In the References there are a number of items which present informative case studies and these may be selectively and critically read. Cox and Snell is particularly appropriate, since many of their examples derive from the annual practical exam at Imperial College. The Canadian Journal of Statistics has a section which presents worked out analyses of consulting type problems.
This exam is oriented toward the applied course work of M.S. students. Specifically, the methodology in STAT 502, 504 are assumed. STAT 527, 536, 570-571, while not required for the Exam, provide useful background and experience.
The exam requires a written report on the analysis of a given dataset. A copy of each dataset will be made available to each student. The reports should be prepared for a critical client who is unacquainted with statistical theory, computer technology, and statistical jargon. Each report should be limited to at most 20 pages including appendices and figures and should include most of the following sections (you have some flexibility here; what is suggested is a compromise with the recommendations of Ehrenburg, 1982):
- Abstract: This should consist of a brief statement of the results of your investigation (not the objectives).
- Introduction: This should include a clear statement of the examinee's interpretation of the scientific questions addressed by the data. Background provided with the data may need to be amplified. The goal of the statistical analysis should be clear to all who read the introduction.
- Methodology: Describe precisely the models used, any theory developed to implement these models, the methods used to analyze these data assumptions, and so on. Explain why the methods are appropriate.
- Results: Results of analyses should be presented simply and clearly. Use graphical displays tables and discussion. Undigested computer output is not appropriate here. Reference to labeled points in computer output in the appendix is suitable.
- Discussion: This section should describe the scientific and statistical issues raised by the results described in the preceding sections. Limitations in data, scientific background and statistical expertise should be pointed out. Suggestions for further analysis or other data are appropriate. Summarize (again) your conclusions about the issues of the scientific concern. Back up your assertions with references to your Results, graphs, tables, etc.
- Appendices: There can be one or more appendices.
Criteria used to judge performancewill include the following factors:
- the validity of the analyses and models which underlie them,
- the thoughtfulness and simplicity of the approaches,
- the quality of the written report: the report should be carefully organized and should be clear and accurate,
- the technical execution of the analysis, as evidenced by selection and application of software.
After the report is graded, the examining committee meets each student in an oral wrap-up. This oral questioning provides an opportunity to explore various points in greater depth and to clear up questions such as those relating to choice of models, priorities and analyses not reported. Questioning is not necessarily limited to just those topics covered by the student in the written portion of the exam. The examining committee will provide the student with a written evaluation of the students analysis.

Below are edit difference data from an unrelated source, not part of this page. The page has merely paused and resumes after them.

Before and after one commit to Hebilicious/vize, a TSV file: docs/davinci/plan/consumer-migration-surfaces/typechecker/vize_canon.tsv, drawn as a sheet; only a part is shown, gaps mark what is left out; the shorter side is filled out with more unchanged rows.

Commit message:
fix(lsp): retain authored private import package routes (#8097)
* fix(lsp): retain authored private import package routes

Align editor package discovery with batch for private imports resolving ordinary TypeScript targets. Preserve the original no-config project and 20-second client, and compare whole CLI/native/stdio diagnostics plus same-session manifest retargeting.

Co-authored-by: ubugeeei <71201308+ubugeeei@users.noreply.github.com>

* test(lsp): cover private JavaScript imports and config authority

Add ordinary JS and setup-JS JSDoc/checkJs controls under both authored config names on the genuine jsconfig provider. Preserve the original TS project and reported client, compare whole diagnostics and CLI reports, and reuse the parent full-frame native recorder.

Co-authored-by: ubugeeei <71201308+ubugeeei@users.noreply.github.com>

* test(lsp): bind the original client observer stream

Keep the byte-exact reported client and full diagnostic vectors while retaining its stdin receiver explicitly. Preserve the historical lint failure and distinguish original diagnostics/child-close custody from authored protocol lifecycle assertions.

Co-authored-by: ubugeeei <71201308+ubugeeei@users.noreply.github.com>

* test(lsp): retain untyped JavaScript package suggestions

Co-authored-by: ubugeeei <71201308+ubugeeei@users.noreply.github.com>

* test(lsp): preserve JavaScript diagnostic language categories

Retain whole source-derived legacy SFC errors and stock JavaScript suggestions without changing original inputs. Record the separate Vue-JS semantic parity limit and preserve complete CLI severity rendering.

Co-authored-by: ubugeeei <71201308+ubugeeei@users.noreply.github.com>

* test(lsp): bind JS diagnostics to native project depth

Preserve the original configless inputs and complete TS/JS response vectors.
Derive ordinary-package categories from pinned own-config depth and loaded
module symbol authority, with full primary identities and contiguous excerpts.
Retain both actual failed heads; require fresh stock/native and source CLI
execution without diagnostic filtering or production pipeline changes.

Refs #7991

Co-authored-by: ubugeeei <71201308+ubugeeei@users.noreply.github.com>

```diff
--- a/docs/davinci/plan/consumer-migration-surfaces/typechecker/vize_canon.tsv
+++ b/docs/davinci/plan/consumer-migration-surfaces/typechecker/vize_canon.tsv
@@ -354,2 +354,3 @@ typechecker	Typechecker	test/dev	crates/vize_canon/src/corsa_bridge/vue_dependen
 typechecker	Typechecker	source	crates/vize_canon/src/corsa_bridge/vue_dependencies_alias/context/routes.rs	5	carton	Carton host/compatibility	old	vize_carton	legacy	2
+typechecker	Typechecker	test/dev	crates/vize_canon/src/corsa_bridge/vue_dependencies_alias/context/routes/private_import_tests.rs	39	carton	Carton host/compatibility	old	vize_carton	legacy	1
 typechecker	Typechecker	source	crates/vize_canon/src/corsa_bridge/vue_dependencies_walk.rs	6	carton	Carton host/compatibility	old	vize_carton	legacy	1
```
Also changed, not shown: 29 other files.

Taking the Exam
Picking up a copy of the exam constitutes "taking the exam." There will be a due date for the written reports and failure to turn in the reports will constitute failure. Errata sheets will be accepted by the committee at the time of the oral exam. Obviously, such errata should be kept to a minimum.

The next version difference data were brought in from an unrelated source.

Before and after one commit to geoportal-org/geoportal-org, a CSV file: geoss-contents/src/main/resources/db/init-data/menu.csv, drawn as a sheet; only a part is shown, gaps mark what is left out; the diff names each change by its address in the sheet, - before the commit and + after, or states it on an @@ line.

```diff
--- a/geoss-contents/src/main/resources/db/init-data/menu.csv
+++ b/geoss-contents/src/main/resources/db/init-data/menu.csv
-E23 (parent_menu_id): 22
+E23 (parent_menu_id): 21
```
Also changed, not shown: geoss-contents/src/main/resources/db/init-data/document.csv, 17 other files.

Cochran, W.G. (1983). Planning and Analysis of Observational Studies. New York: Wiley.
Cox, D.R. and Snell, E.J. (1981) Applied Statistics: Principles and Examples. London: Chapman and Hall.

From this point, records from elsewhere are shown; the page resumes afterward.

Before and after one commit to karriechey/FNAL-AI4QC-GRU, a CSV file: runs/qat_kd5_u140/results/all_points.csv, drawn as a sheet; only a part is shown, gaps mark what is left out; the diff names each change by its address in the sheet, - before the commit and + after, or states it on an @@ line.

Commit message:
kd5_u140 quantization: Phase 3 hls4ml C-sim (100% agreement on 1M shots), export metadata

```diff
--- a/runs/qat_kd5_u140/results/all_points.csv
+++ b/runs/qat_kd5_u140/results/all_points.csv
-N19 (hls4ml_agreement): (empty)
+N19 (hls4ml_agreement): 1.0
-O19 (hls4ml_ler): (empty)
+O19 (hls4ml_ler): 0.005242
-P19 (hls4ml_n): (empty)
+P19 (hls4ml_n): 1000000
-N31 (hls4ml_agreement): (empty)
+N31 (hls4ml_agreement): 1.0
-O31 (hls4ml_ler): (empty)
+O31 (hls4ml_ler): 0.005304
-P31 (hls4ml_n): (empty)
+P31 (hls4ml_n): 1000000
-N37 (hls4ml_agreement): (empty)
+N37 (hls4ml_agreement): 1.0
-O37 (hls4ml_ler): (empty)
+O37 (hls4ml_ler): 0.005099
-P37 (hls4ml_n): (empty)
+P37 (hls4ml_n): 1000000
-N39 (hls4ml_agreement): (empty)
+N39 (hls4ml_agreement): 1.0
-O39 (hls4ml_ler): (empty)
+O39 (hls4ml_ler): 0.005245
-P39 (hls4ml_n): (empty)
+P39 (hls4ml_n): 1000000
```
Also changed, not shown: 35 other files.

Ehrenburg, A.S.C. (1982). Writing Technical Papers or Reports. The American Statistician, 36, 326-329.
Miller R.C. Jr., Efron B., Brown B.W. Jr. and Moses, L.E. (1980). Biostatistics Casebook. New York: Wiley.